The IFOP use case is an especially interesting example of how our ocean models have been used to create more focused, high-resolution models to meet specific regional, policy, and/or business needs. In this case, it is applied to issues that directly support aquaculture/fisheries and sustainable practices. Today, November 22, a group from IFOP came to Mercator Ocean to present their model and discuss with our team how Mercator Ocean / Copernicus Marine Service products can be further applied to meet their needs.
More detailed information released by IFOP team:
Since 2014, Instituto de Fomento Pesquero (IFOP) has initiated a program for the implementation of an operational system, whose main objective is to generate forecasts of oceanographic variables in the fjord and canal area of southern Chile. In this area aquaculture plays an important social and economical role, but lacks adequate environmental management. That is why this operational system in its first stage seeks to solve the local hydrodynamics, what will enable in the mid-term to couple it with biogeochemical modules. The operational model (hereinafter MOSA) is based on ROMS AGRIF. The domain has a horizontal resolution of ~ 1 km (Fig 1), arranged in 32 vertical sigma levels, while the digital elevation model that supports the domain was built from nautical charts prepared by the Navy’s Hydrographic and Oceanographic Service (SHOA), GEBCO bathymetry and other multibeam data sources from specific areas. It is expected to host at least 2 nested domains, both of horizontal resolutions near 300 meters in the areas of Central Chiloe, and Aysen Region.

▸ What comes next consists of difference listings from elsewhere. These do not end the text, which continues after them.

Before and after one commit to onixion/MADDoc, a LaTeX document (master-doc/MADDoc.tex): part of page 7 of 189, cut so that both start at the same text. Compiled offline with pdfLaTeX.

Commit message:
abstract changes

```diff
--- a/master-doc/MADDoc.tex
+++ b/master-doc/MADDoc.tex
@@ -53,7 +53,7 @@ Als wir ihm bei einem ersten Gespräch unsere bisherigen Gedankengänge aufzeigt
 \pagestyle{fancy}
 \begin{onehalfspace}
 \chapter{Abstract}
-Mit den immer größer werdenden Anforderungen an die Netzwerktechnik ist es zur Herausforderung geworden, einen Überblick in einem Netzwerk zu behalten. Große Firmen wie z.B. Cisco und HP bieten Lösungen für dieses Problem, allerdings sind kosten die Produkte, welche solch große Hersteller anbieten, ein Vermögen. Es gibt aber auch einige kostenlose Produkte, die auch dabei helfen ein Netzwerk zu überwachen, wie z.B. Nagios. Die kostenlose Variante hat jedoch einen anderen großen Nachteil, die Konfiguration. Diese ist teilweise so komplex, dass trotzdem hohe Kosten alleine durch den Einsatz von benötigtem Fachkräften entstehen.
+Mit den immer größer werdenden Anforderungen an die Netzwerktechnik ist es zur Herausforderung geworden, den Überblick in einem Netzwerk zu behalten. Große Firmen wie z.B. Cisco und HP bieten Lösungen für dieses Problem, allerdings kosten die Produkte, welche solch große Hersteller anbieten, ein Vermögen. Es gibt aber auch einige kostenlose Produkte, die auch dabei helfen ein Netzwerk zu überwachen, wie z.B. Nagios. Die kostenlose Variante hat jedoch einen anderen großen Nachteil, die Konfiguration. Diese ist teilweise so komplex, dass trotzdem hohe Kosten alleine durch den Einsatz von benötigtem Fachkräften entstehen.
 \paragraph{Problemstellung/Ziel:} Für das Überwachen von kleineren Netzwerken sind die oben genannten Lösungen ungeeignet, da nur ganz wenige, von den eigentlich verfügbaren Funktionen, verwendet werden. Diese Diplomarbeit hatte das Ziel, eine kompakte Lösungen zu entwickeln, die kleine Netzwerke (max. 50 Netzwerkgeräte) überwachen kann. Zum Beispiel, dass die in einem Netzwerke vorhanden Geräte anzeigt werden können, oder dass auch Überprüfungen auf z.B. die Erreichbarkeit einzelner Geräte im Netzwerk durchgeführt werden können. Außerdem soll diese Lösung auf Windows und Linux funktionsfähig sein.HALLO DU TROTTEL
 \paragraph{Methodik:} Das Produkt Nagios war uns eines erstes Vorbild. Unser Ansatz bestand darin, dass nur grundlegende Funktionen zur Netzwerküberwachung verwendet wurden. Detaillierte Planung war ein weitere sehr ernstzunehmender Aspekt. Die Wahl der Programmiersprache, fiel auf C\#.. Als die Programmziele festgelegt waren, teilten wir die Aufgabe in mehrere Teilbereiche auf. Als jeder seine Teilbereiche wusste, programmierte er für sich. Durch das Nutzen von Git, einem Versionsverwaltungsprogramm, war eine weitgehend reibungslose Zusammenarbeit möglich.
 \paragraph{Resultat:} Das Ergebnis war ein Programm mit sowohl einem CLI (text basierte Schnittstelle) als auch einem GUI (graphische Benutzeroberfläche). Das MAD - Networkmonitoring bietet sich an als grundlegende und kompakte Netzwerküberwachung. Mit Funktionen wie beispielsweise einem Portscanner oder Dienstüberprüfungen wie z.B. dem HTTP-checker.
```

Both boundary and initial conditions of mass and velocity fields are daily downloaded from the Mercator Ocean model and then downscalled to MOSA´s specific resolution. Tide conditions are constructed with the first 10 harmonic constituents obtained from TPX 07 for every boundary. The atmospheric forcing is solved from a WRF operational model built specifically for MOSA´s domain. At this stage we use a 12 km horizontal resolution model, developed by the Chilean Meteorological Office (DMC), but we are currently implementing our own operational model based on WRF that will be able to reach up to 1 km of resolution (necessary to solve local patterns of winds in the fjord area). In order to introduce freshwater sources to the model, a variety of data sources were used, including climatologies obtained from monitoring stations of the General Water Directorate (DGA), as well as approximations obtained from the hydrological balance of DGA 1987 * for the most important rivers.
Model starts every day using as initial condition the mass field and velocities of the last state predicted the previous day, delivering forecasts for 72 hours of salinity temperature and currents every 1 hour. These results will be presented in the upcoming portal www.chonos.org (under construction), where the user will be able to visualize and download environmental information through a diverse range tools, such as calculation of drift of passive particles, statistics of connectivity, etc. The figure below shows the daily MOSA engine while Figure 3 presents the interface of the page currently under construction.
Page interface under construction that will display MOSA results (www.chonos.org)